DSC_0129

And I have a little added bonus today for you as well! I took some video of the ice cream bowl attachment in action for you all to see! I will admit, it’s just under two minutes, and it does get a tad boring, but you can see the gradual thickening of the ice cream as it churns away in the ice cream bowl attachment.

As this wonderful gourmet journey continues, I hope to continue on with more videos and fun stuff!

This slideshow requires JavaScript.

But back to the ice cream… we had the ice cream bowl attachment going for about 15-20 minutes and then scooped the ice cream in a glass container and put it in the freezer overnight. My boys were able to have a small scoop from the ice cream maker itself, but it seems to need an extra blast of freeze in the actual freezer. The flavor and smooth texture of the ice cream is so yummy!
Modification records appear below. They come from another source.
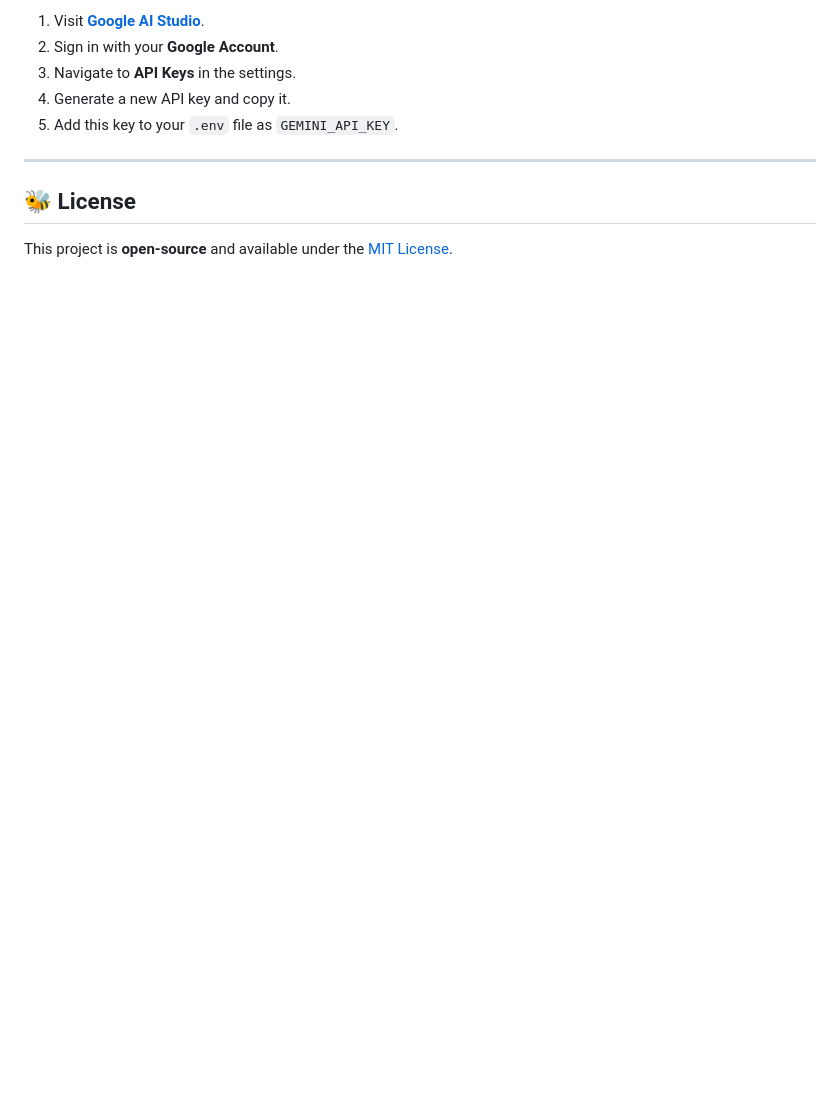
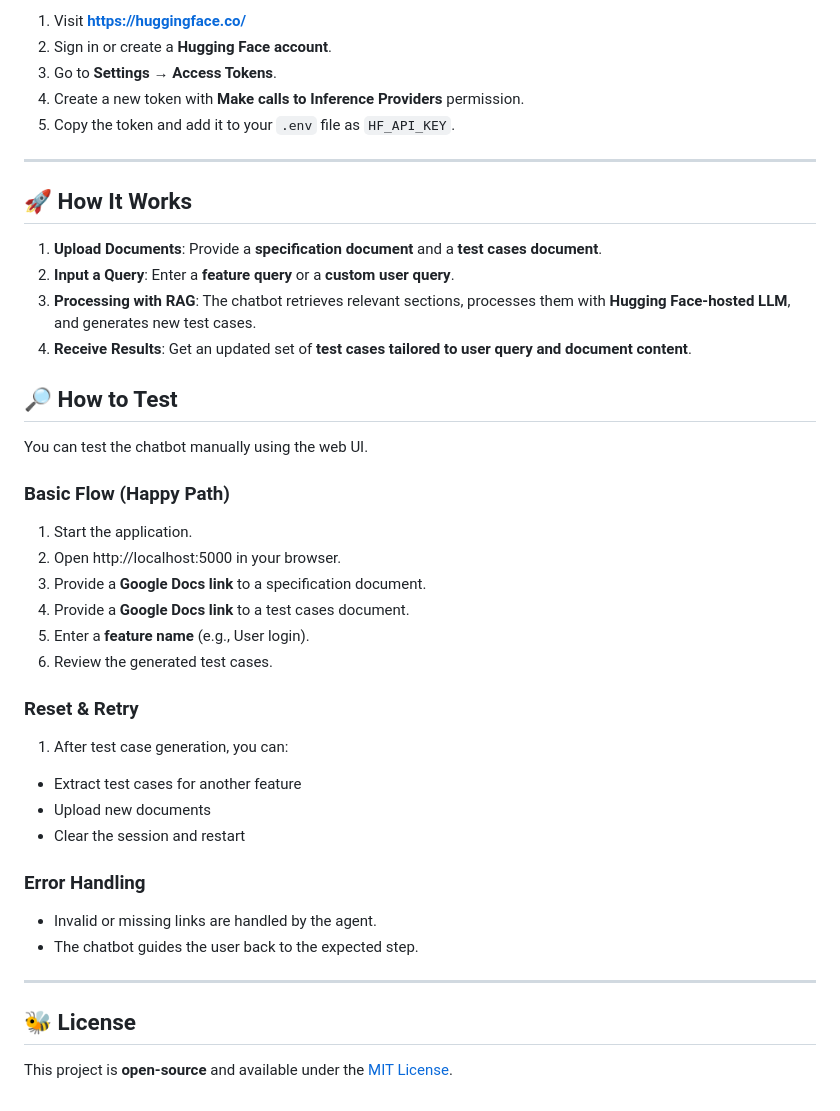
Before and after one commit to deedmitrij/googledoc-chatbot, a Markdown page: README.md, the part around one of its changes. Rendered like a GitHub page; blank space fills up the shorter version.

```diff
--- a/README.md
+++ b/README.md
@@ -81,9 +146,39 @@ To get access to Google Gemini AI:
 
-1. Visit **[Google AI Studio](https://aistudio.google.com/)**.
-2. Sign in with your **Google Account**.
-3. Navigate to **API Keys** in the settings.
-4. Generate a new API key and copy it.
-5. Add this key to your `.env` file as `GEMINI_API_KEY`.
+1. Visit **https://huggingface.co/**
+2. Sign in or create a **Hugging Face account**.
+3. Go to **Settings → Access Tokens**.
+4. Create a new token with **Make calls to Inference Providers** permission.
+5. Copy the token and add it to your `.env` file as `HF_API_KEY`.
+
+---
+
+## 🚀 How It Works
+1. **Upload Documents**: Provide a **specification document** and a **test cases document**.
+2. **Input a Query**: Enter a **feature query** or a **custom user query**.
+3. **Processing with RAG**: The chatbot retrieves relevant sections, processes them with **Hugging Face-hosted LLM**, and generates new test cases.
+4. **Receive Results**: Get an updated set of **test cases tailored to user query and document content**.
+
+## 🔎 How to Test
+You can test the chatbot manually using the web UI.
+
+### Basic Flow (Happy Path)
+1. Start the application.
+2. Open http://localhost:5000 in your browser.
+3. Provide a **Google Docs link** to a specification document.
+4. Provide a **Google Docs link** to a test cases document.
+5. Enter a **feature name** (e.g., User login).
+6. Review the generated test cases.
+
+### Reset & Retry
+1. After test case generation, you can:
+  - Extract test cases for another feature
+  - Upload new documents
+  - Clear the session and restart
+
+### Error Handling
+  - Invalid or missing links are handled by the agent.
+  - The chatbot guides the user back to the expected step.
+
 ---
 
 ## 🐝 License
```
Also changed, not shown: other parts of README.md (+89 -24 lines).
Triple Chocolate Ice Cream

Ingredients:

  • 2 cups whipping cream, divided
  • 2 squares (1 oz. [30 g] each) semi-sweet baking chocolate, cut into chunks
  • 2 squares (1 oz. [30 g] each) unsweetened baking chocolate, cut into chunks
  • 2 cups half-and-half
  • 1 cup sugar
  • 1/3 cup unsweetened cocoa powder
  • 8 egg yolks
  • 4 teaspoons vanilla
  • 1/8 teaspoon salt
  • 4 bars  milk chocolate chopped (about 1 1/2 cups)

Directions:

  1. In small saucepan, place 1/2 cup whipping cream, semi-sweet chocolate, and unsweetened chocolate. Heat over medium-low heat until chocolate melts, stirring frequently. Remove from heat; set aside. In medium saucepan over medium heat, heat half-and-half until very hot but not boiling, stirring often. Remove from heat; set aside.
  2. In small bowl, combine sugar and cocoa powder. Set aside. Place egg yolks in mixer bowl. Attach bowl and wire whip to mixer. Turn to Speed 2 and gradually add sugar mixture; mix about 30 seconds, or until well blended and slightly thickened. Continuing on Speed 2, very gradually add chocolate mixture and half-and-half; mix until well blended.
  3. Return half-and-half mixture to medium saucepan; stirring constantly, cook over medium heat until small bubbles form around edge and mixture is steamy. Do not boil. Transfer half-and-half mixture into large bowl; stir in remaining 1 1/2 cups whipping cream, vanilla, and salt. Cover and chill thoroughly, at least 8 hours.
  4. Assemble and engage freeze bowl, dasher, and drive assembly as directed in attachment instructions. Turn to STIR (Speed 1). Using a container with a spout, pour mixture into freeze bowl. Continue on STIR (Speed 1) for 10 to 15 minutes or until desired consistency, adding milk chocolate during last 1 to 2 minutes of freeze time. Immediately transfer ice cream into serving dishes, or freeze in an airtight container.

This recipe makes approximately 16 servings.

Check out some of the photos of the process of preparation!

This slideshow requires JavaScript.